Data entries
= = =

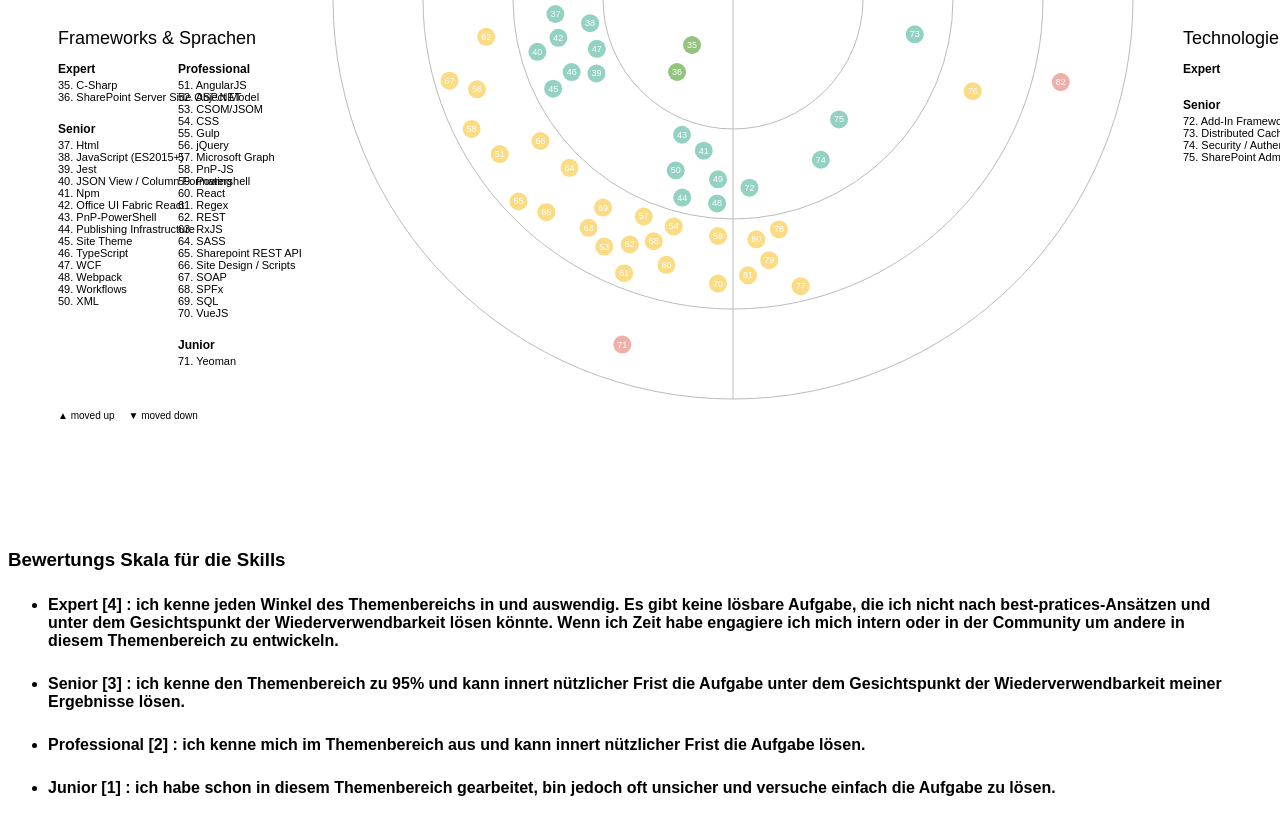
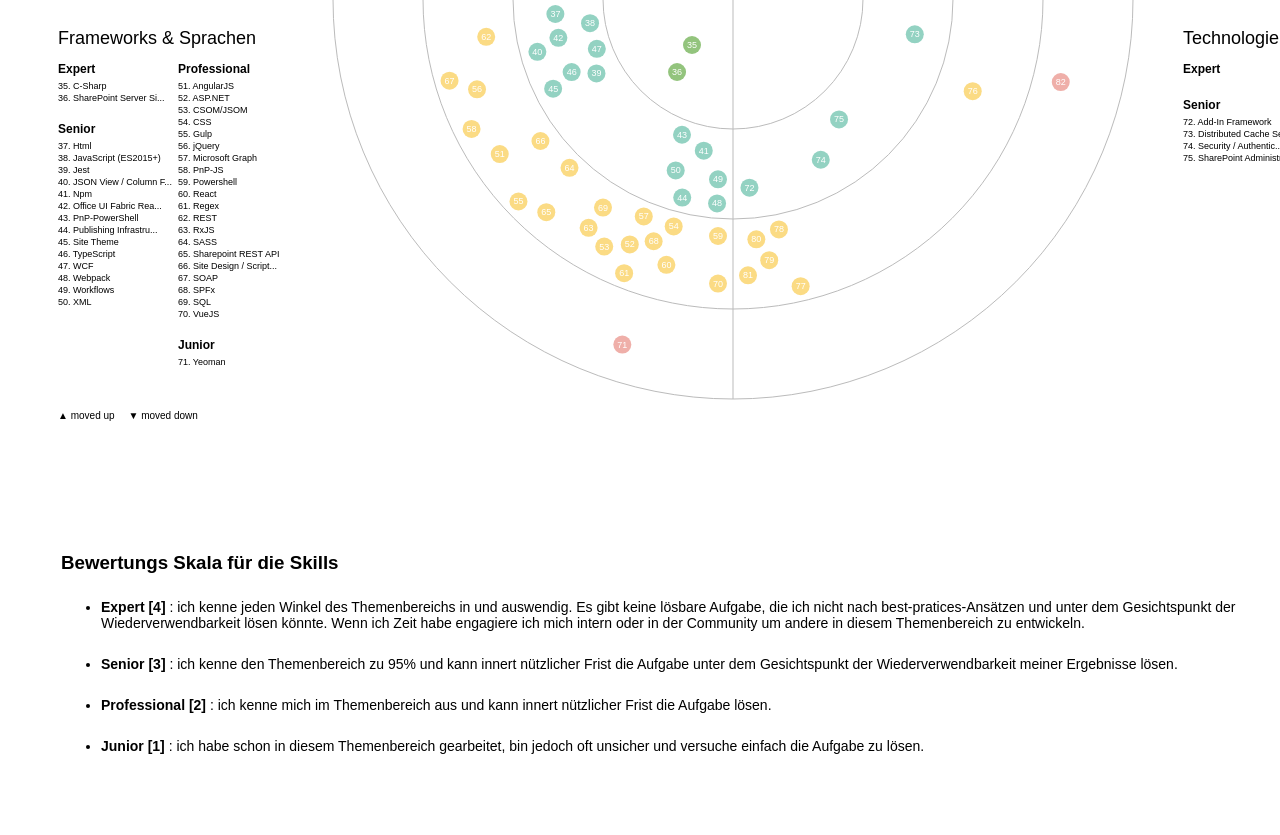
Before and after one commit to rolandoechslin/technologie-radar, a website: page docs/index.html in a window 1280 px wide. Shown: the part 509-1344 px from the top of the page. Drawn offline with nearby package versions, Linux system fonts and the light colour scheme.

Commit message:
update css label

```diff
--- a/docs/index.html
+++ b/docs/index.html
@@ -25,7 +25,7 @@
     grid: "#bbb",
     inactive: "#ddd"
   },
-  title: "Developer Skills Radar (Dummy Data)",
+  title: "Developer Skills Radar",
   quadrants: [
     { name: "Technologien & Methoden" },
     { name: "Frameworks & Sprachen" },
@@ -789,7 +789,8 @@
 
 <table>
     <tr>
-<strong>
+
+        <td>
 
         <h3>Bewertungs Skala für die Skills</h3>
 
@@ -803,10 +804,6 @@
             <li><strong>Professional [2]</strong> : ich kenne mich im Themenbereich aus und kann innert nützlicher Frist die Aufgabe lösen.</li>
             <li><strong>Junior [1]</strong> : ich habe schon in diesem Themenbereich gearbeitet, bin jedoch oft unsicher und versuche einfach die Aufgabe zu lösen.</li>
         </ul>
-
-</strong>
-
-<td>
 
         <!-- <h3>What is the purpose?</h3>
 
--- a/docs/radar.css
+++ b/docs/radar.css
@@ -7,6 +7,7 @@
 }
 li {
   margin: 25px 50px 0 0;
+  font-size: 14px;
 }
 table {
   width: 1400px;
--- a/docs/radar.js
+++ b/docs/radar.js
@@ -309,9 +309,9 @@
               .attr("transform", function(d, i) { return legend_transform(quadrant, ring, i); })
               .attr("class", "legend" + quadrant + ring)
               .attr("id", function(d, i) { return "legendItem" + d.id; })
-              .text(function(d, i) { return d.id + ". " + d.label; })
+              .text(function(d, i) { return d.id + ". " + d.label.slice(0, 20) + (d.label.length > 20 ? "..." : ""); })
               .style("font-family", "Arial, Helvetica")
-              .style("font-size", "11")
+              .style("font-size", "9")
               .on("mouseover", function(d) { showBubble(d); highlightLegendItem(d); })
               .on("mouseout", function(d) { hideBubble(d); unhighlightLegendItem(d); });
       }
```
Lines whose indentation alone changed are shown as unchanged.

= = =

→ **What you have to do**
Your job is to copy out every line from the records above that has the word "name".

→ **Exercise result**
     { name: "Technologien & Methoden" },
     { name: "Frameworks & Sprachen" },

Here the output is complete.